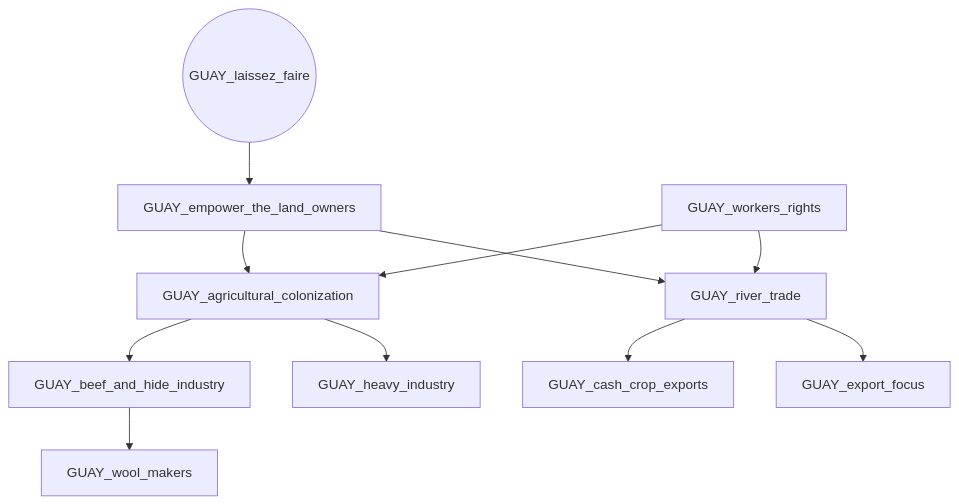
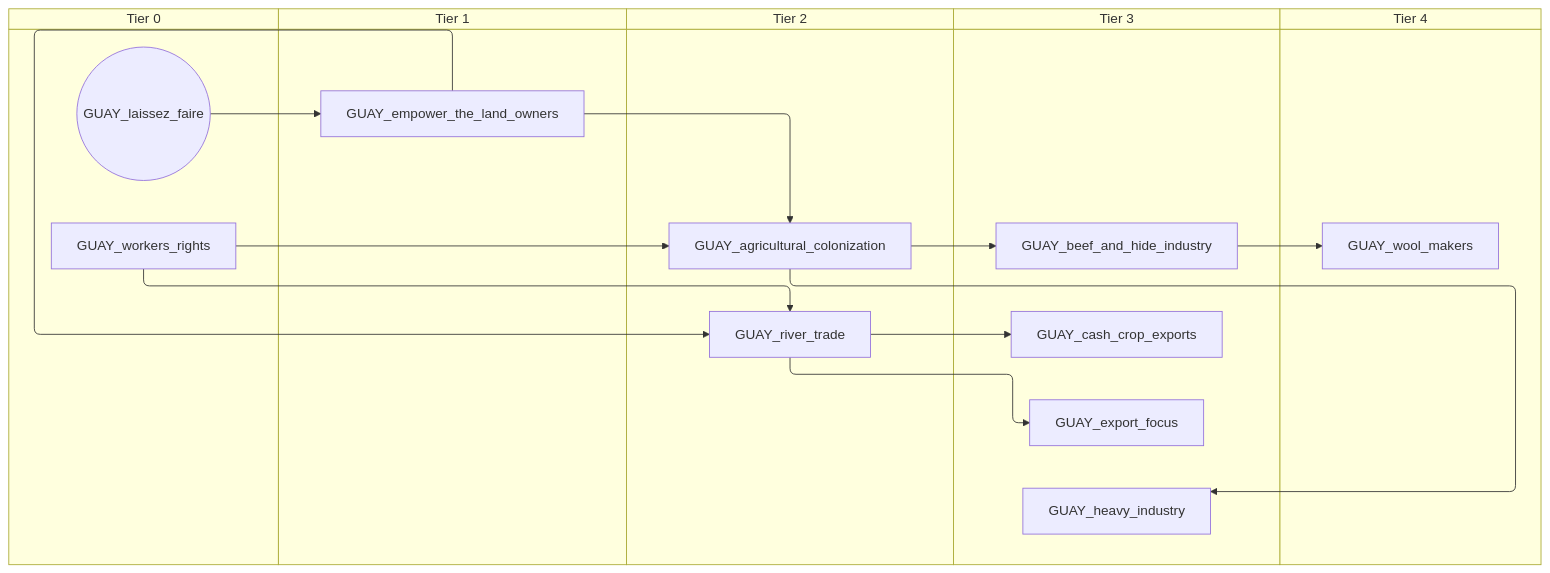
Before and after one commit to evgeny-sobol/hoi4-sandbox-mode-r56: the third of 7 diagrams in docs/gdd/National Focuses/paraguay_uruguay_shared_branch.md, drawn with Mermaid. The commit also changed other lines of this file and 423 other files, not shown here.

First line of the commit message:
Re-export Rt56 focus trees as swimlane diagrams

````diff
--- a/docs/gdd/National Focuses/paraguay_uruguay_shared_branch.md
+++ b/docs/gdd/National Focuses/paraguay_uruguay_shared_branch.md
@@ -80,23 +100,33 @@
 ```mermaid
-flowchart TD
-    n24["GUAY_agricultural_colonization"]
-    n25["GUAY_beef_and_hide_industry"]
-    n26["GUAY_cash_crop_exports"]
-    n27["GUAY_empower_the_land_owners"]
-    n28["GUAY_export_focus"]
-    n29["GUAY_heavy_industry"]
-    n30(("GUAY_laissez_faire"))
-    n31["GUAY_river_trade"]
-    n32["GUAY_wool_makers"]
-    n33["GUAY_workers_rights"]
-    n33 --> n24
-    n27 --> n24
-    n24 --> n25
-    n31 --> n26
-    n30 --> n27
-    n31 --> n28
-    n24 --> n29
-    n27 --> n31
-    n33 --> n31
-    n25 --> n32
+swimlane-beta TD
+    subgraph tier_0["Tier 0"]
+        n24(("GUAY_laissez_faire"))
+        n25["GUAY_workers_rights"]
+    end
+    subgraph tier_1["Tier 1"]
+        n26["GUAY_empower_the_land_owners"]
+    end
+    subgraph tier_2["Tier 2"]
+        n27["GUAY_agricultural_colonization"]
+        n28["GUAY_river_trade"]
+    end
+    subgraph tier_3["Tier 3"]
+        n29["GUAY_beef_and_hide_industry"]
+        n30["GUAY_cash_crop_exports"]
+        n31["GUAY_export_focus"]
+        n32["GUAY_heavy_industry"]
+    end
+    subgraph tier_4["Tier 4"]
+        n33["GUAY_wool_makers"]
+    end
+    n25 --> n27
+    n26 --> n27
+    n27 --> n29
+    n28 --> n30
+    n24 --> n26
+    n28 --> n31
+    n27 --> n32
+    n26 --> n28
+    n25 --> n28
+    n29 --> n33
 ```
````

-------

Problem requirements: Please reproduce the records above exactly, omitting every picture.

Problem solution:
Before and after one commit to evgeny-sobol/hoi4-sandbox-mode-r56: the third of 7 diagrams in docs/gdd/National Focuses/paraguay_uruguay_shared_branch.md, drawn with Mermaid. The commit also changed other lines of this file and 423 other files, not shown here.

First line of the commit message:
Re-export Rt56 focus trees as swimlane diagrams

````diff
--- a/docs/gdd/National Focuses/paraguay_uruguay_shared_branch.md
+++ b/docs/gdd/National Focuses/paraguay_uruguay_shared_branch.md
@@ -80,23 +100,33 @@
 ```mermaid
-flowchart TD
-    n24["GUAY_agricultural_colonization"]
-    n25["GUAY_beef_and_hide_industry"]
-    n26["GUAY_cash_crop_exports"]
-    n27["GUAY_empower_the_land_owners"]
-    n28["GUAY_export_focus"]
-    n29["GUAY_heavy_industry"]
-    n30(("GUAY_laissez_faire"))
-    n31["GUAY_river_trade"]
-    n32["GUAY_wool_makers"]
-    n33["GUAY_workers_rights"]
-    n33 --> n24
-    n27 --> n24
-    n24 --> n25
-    n31 --> n26
-    n30 --> n27
-    n31 --> n28
-    n24 --> n29
-    n27 --> n31
-    n33 --> n31
-    n25 --> n32
+swimlane-beta TD
+    subgraph tier_0["Tier 0"]
+        n24(("GUAY_laissez_faire"))
+        n25["GUAY_workers_rights"]
+    end
+    subgraph tier_1["Tier 1"]
+        n26["GUAY_empower_the_land_owners"]
+    end
+    subgraph tier_2["Tier 2"]
+        n27["GUAY_agricultural_colonization"]
+        n28["GUAY_river_trade"]
+    end
+    subgraph tier_3["Tier 3"]
+        n29["GUAY_beef_and_hide_industry"]
+        n30["GUAY_cash_crop_exports"]
+        n31["GUAY_export_focus"]
+        n32["GUAY_heavy_industry"]
+    end
+    subgraph tier_4["Tier 4"]
+        n33["GUAY_wool_makers"]
+    end
+    n25 --> n27
+    n26 --> n27
+    n27 --> n29
+    n28 --> n30
+    n24 --> n26
+    n28 --> n31
+    n27 --> n32
+    n26 --> n28
+    n25 --> n28
+    n29 --> n33
 ```
````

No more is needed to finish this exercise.